In fact, “thrown out” was a term Amanda never heard growing up.
Like most children of hoarders, Amanda kept her mother’s disorder to herself, because she didn’t understand it and because she feared that friends would treat her differently and make fun of her behind her back. She simply made up reasons why they could never meet at her house. She suffered from the hang-up that practically all children of hoarders describe as “doorbell dread,” the panic felt when someone arrives at the door.
As an adult, Amanda eventually cleared out her mother’s house and helped her settle into a retirement community. Although the hoarding is considerably better, Amanda still feels the need to barge in once a month to make sure that boxes aren’t collecting in the hallway and the bathtub isn’t storing newspapers or clothes.
Take a minute and answer this question: Is anyone really normal today?
I mean, even those who claim they are normal may, in fact, be the most neurotic among us, swimming with a nice pair of scuba fins down the river of Denial. Having my psychiatric file published online and in print for public viewing, I get to hear my share of dirty secrets—weird obsessions, family dysfunction, or disguised addiction—that are kept concealed from everyone but a self-professed neurotic and maybe a shrink.

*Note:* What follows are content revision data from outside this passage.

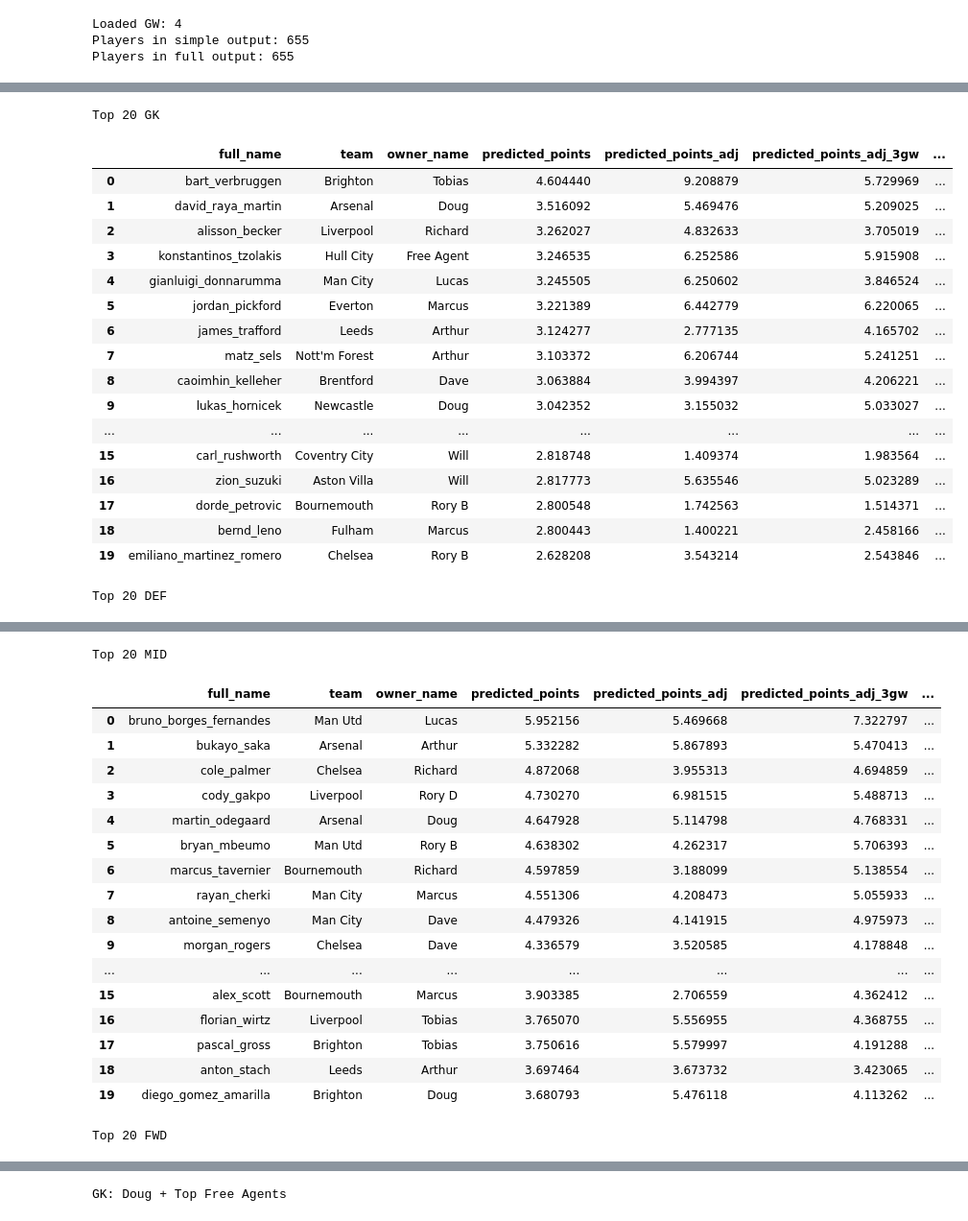
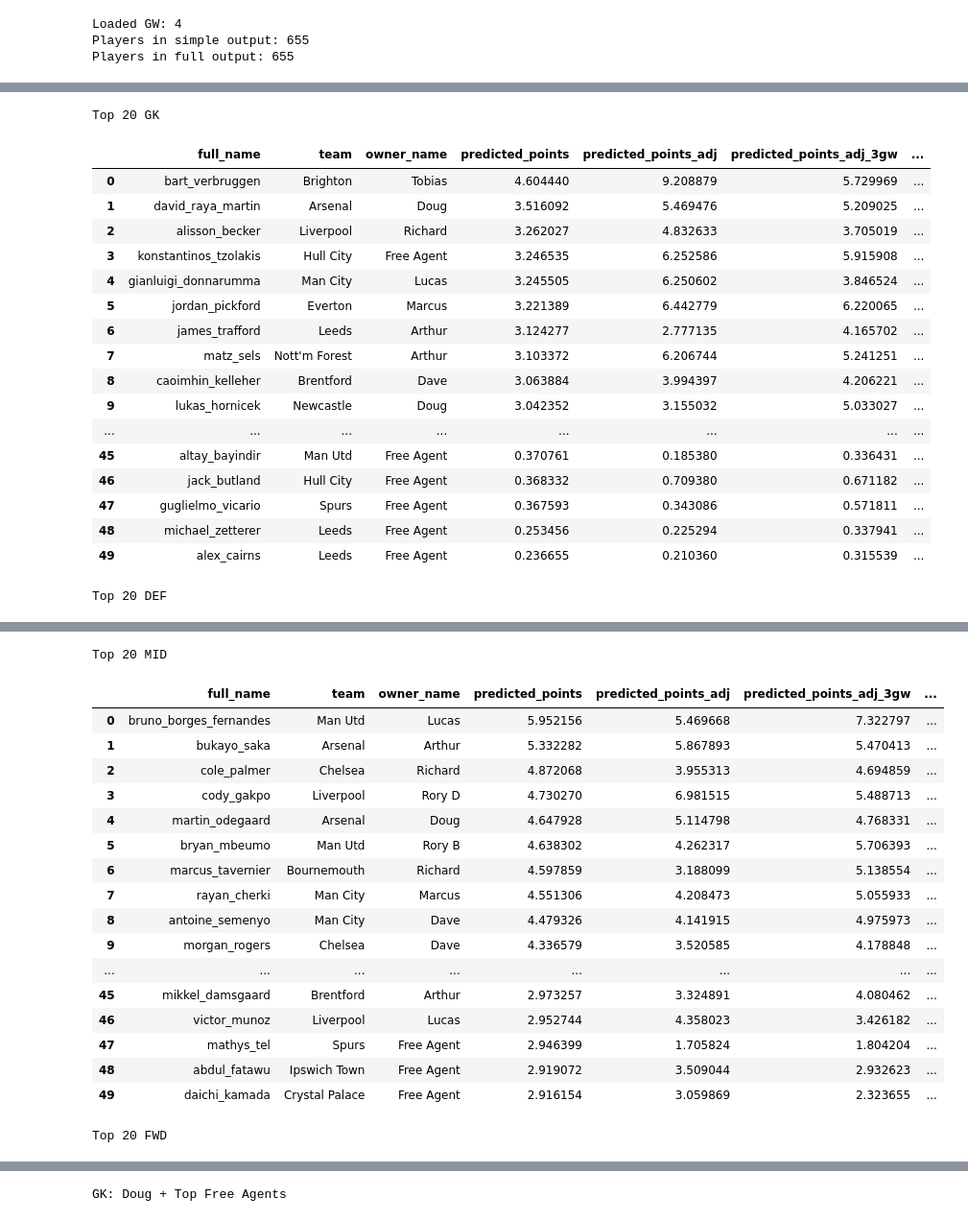
Before and after one commit to doug-ellis/draft_fpl_2627, a Jupyter notebook: transfer/outputs/picking_notebooks/gw4.ipynb, the cells around one changed output, grey strips where cells are left out. Shown at 96% size. Drawn from its saved outputs; the diff is of its cells as text; code cells hidden in the pictures.

```diff
--- a/transfer/outputs/picking_notebooks/gw4.ipynb
+++ b/transfer/outputs/picking_notebooks/gw4.ipynb
@@ -123,38 +123,38 @@ df_sorted.head(10)
 # %%
 show_cols = ['full_name', 'team', 'owner_name', 'predicted_points', 'predicted_points_adj',
              'predicted_points_adj_3gw', 'predicted_points_adj_6gw', 'fixture_diff_index']
 position_lists = {}
 
 for pos in ['GK', 'DEF', 'MID', 'FWD']:
     pos_df = (
         df_sorted
         .query('position == @pos')
         .loc[:, show_cols]
-        .head(TOP_N)
+        .head(50)
         .reset_index(drop=True)
     )
     position_lists[pos] = pos_df
     print(f'\nTop {TOP_N} {pos}')
     display(pos_df)
 # %% [output]
 Top 20 GK
 |  | full_name | team | owner_name | predicted_points | predicted_points_adj | predicted_points_adj_3gw | ... |
 | 0 | bart_verbruggen | Brighton | Tobias | 4.604440 | 9.208879 | 5.729969 | ... |
 | 1 | david_raya_martin | Arsenal | Doug | 3.516092 | 5.469476 | 5.209025 | ... |
 | 2 | alisson_becker | Liverpool | Richard | 3.262027 | 4.832633 | 3.705019 | ... |
 | 3 | konstantinos_tzolakis | Hull City | Free Agent | 3.246535 | 6.252586 | 5.915908 | ... |
 | 4 | gianluigi_donnarumma | Man City | Lucas | 3.245505 | 6.250602 | 3.846524 | ... |
 | 5 | jordan_pickford | Everton | Marcus | 3.221389 | 6.442779 | 6.220065 | ... |
 | 6 | james_trafford | Leeds | Arthur | 3.124277 | 2.777135 | 4.165702 | ... |
 | 7 | matz_sels | Nott'm Forest | Arthur | 3.103372 | 6.206744 | 5.241251 | ... |
 | 8 | caoimhin_kelleher | Brentford | Dave | 3.063884 | 3.994397 | 4.206221 | ... |
 | 9 | lukas_hornicek | Newcastle | Doug | 3.042352 | 3.155032 | 5.033027 | ... |
 | ... | ... | ... | ... | ... | ... | ... | ... |
-| 15 | carl_rushworth | Coventry City | Will | 2.818748 | 1.409374 | 1.983564 | ... |
-| 16 | zion_suzuki | Aston Villa | Will | 2.817773 | 5.635546 | 5.023289 | ... |
-| 17 | dorde_petrovic | Bournemouth | Rory B | 2.800548 | 1.742563 | 1.514371 | ... |
-| 18 | bernd_leno | Fulham | Marcus | 2.800443 | 1.400221 | 2.458166 | ... |
-| 19 | emiliano_martinez_romero | Chelsea | Rory B | 2.628208 | 3.543214 | 2.543846 | ... |
+| 45 | altay_bayindir | Man Utd | Free Agent | 0.370761 | 0.185380 | 0.336431 | ... |
+| 46 | jack_butland | Hull City | Free Agent | 0.368332 | 0.709380 | 0.671182 | ... |
+| 47 | guglielmo_vicario | Spurs | Free Agent | 0.367593 | 0.343086 | 0.571811 | ... |
+| 48 | michael_zetterer | Leeds | Free Agent | 0.253456 | 0.225294 | 0.337941 | ... |
+| 49 | alex_cairns | Leeds | Free Agent | 0.236655 | 0.210360 | 0.315539 | ... |
 Top 20 DEF
 |  | full_name | team | owner_name | predicted_points | predicted_points_adj | predicted_points_adj_3gw | ... |
 | 0 | gabriel_dos_santos_magalhaes | Arsenal | Doug | 4.449611 | 6.391161 | 6.878029 | ... |
@@ -186,11 +186,11 @@ Top 20 MID
 | 8 | antoine_semenyo | Man City | Dave | 4.479326 | 4.141915 | 4.975973 | ... |
 | 9 | morgan_rogers | Chelsea | Dave | 4.336579 | 3.520585 | 4.178848 | ... |
 | ... | ... | ... | ... | ... | ... | ... | ... |
-| 15 | alex_scott | Bournemouth | Marcus | 3.903385 | 2.706559 | 4.362412 | ... |
-| 16 | florian_wirtz | Liverpool | Tobias | 3.765070 | 5.556955 | 4.368755 | ... |
-| 17 | pascal_gross | Brighton | Tobias | 3.750616 | 5.579997 | 4.191288 | ... |
-| 18 | anton_stach | Leeds | Arthur | 3.697464 | 3.673732 | 3.423065 | ... |
-| 19 | diego_gomez_amarilla | Brighton | Doug | 3.680793 | 5.476118 | 4.113262 | ... |
+| 45 | mikkel_damsgaard | Brentford | Arthur | 2.973257 | 3.324891 | 4.080462 | ... |
+| 46 | victor_munoz | Liverpool | Lucas | 2.952744 | 4.358023 | 3.426182 | ... |
+| 47 | mathys_tel | Spurs | Free Agent | 2.946399 | 1.705824 | 1.804204 | ... |
+| 48 | abdul_fatawu | Ipswich Town | Free Agent | 2.919072 | 3.509044 | 2.932623 | ... |
+| 49 | daichi_kamada | Crystal Palace | Free Agent | 2.916154 | 3.059869 | 2.323655 | ... |
 Top 20 FWD
 |  | full_name | team | owner_name | predicted_points | predicted_points_adj | predicted_points_adj_3gw | ... |
 | 0 | erling_haaland | Man City | Rory D | 5.921801 | 9.899650 | 9.506332 | ... |
```
Also changed, not shown: parts of 1 cell of this notebook.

“Why are there so many disorders today?” Those seven words, or a variation of them, surface a few times a week. And my take on this query is so complex that, to avoid sounding like my grad school professors making an erudite case that fails to communicate anything to average folks like me, I often shrug my shoulders and move on to a conversation about dessert. Now that I can talk about all day.
Here’s the abridged edition of my guess as to why we mark up more pages of the DSM-IV today than, say, a century ago (even though the DSM-IV had yet to be born).

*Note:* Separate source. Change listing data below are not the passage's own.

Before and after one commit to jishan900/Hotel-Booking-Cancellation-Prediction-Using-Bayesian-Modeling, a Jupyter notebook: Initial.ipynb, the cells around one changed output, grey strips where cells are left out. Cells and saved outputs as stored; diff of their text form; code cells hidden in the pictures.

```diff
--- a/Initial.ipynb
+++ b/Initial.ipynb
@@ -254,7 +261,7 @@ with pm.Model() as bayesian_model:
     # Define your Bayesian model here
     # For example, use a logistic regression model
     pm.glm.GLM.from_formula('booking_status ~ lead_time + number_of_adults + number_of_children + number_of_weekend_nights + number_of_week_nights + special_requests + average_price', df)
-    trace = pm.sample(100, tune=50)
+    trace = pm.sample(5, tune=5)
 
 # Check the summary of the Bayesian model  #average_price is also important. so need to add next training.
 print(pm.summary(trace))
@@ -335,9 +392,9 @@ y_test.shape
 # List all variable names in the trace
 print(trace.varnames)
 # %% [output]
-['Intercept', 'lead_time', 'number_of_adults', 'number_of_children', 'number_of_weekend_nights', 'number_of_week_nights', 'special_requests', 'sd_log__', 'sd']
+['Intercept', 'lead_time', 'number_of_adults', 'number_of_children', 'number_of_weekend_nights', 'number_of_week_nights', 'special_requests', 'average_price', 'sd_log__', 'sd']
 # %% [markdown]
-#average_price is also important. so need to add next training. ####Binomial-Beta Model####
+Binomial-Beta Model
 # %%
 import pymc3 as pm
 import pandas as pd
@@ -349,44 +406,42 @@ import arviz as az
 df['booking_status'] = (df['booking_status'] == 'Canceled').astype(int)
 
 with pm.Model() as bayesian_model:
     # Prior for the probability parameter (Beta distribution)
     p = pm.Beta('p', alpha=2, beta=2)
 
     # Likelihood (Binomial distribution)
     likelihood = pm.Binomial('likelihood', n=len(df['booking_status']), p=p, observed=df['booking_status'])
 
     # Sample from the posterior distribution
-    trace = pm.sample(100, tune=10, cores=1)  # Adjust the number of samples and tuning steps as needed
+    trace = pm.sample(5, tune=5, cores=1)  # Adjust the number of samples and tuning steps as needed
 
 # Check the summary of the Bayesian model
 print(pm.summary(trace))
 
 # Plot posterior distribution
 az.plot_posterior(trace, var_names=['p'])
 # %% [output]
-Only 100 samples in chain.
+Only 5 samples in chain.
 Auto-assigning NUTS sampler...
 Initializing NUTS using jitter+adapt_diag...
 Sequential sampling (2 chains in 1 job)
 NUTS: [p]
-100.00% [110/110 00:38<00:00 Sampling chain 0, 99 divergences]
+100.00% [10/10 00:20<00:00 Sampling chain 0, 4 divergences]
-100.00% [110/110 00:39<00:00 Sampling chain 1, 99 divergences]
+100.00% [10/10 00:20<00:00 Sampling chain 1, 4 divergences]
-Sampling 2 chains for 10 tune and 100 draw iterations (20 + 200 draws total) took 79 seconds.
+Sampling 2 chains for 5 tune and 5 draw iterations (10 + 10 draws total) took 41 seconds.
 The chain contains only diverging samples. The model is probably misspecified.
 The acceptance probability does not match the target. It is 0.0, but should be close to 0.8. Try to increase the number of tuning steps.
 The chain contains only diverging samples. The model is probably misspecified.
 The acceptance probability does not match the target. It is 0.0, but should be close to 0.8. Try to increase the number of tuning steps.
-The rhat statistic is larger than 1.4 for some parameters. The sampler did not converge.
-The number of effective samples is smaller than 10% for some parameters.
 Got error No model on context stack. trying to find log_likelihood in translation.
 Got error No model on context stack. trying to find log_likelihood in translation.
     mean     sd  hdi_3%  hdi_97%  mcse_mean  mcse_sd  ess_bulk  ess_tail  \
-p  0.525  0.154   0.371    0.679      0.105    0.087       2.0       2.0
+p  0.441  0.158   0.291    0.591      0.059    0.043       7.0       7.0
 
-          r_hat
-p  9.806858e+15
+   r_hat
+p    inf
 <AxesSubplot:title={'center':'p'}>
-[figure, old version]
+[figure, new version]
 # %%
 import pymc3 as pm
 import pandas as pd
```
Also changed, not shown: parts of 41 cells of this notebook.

It’s the enemy of creativity, productivity, and, well, sanity. In The Artist’s Way, author Julia Cameron writes: “Perfectionism is a refusal to let yourself move ahead. It is a loop — an obsessive, debilitating closed system that causes you to get stuck in the details of what you are writing or painting or making and to lose sight of the whole.”
But you don’t even have to be creating anything to be crippled by perfectionism. It can also frustrate your efforts as a mom, a wife, a friend, and a human being. Because no one and no thing is perfect in this blemished world of ours.
I tackle this adversary everyday. And although my inner perfectionist clearly has hold of my brain many days, I do think I am handcuffed less often by the fear of messing up than I used to be. Here are 10 techniques I use to break out of the prison of perfectionism in order to live and create as freely as I can in an imperfect world.
Although perfectionism undoubtedly brings me suffering and pain, I’ve come to appreciate the snobby part of my personality because it also bear gifts, especially over time.
For the last three years, perfectionism has placed me in an okay spot in a terrible economy. Had I not invested so many hours into networking and writing blogs the last five or so years — sometimes on top of full-time employment and other responsibilities — I would not have a job right now. And spending a night or two recently with friends of friends I knew back in high school made me proud of all the therapy and recovery I have done since graduating.
Had I not held myself to a high standard back then, I wouldn’t have quit drinking at the age of 18, and may still be hitting the bars at night.
Perfectionism can even be noble when we are able to turn the neurosis into acts of service, where we help others in similar pain.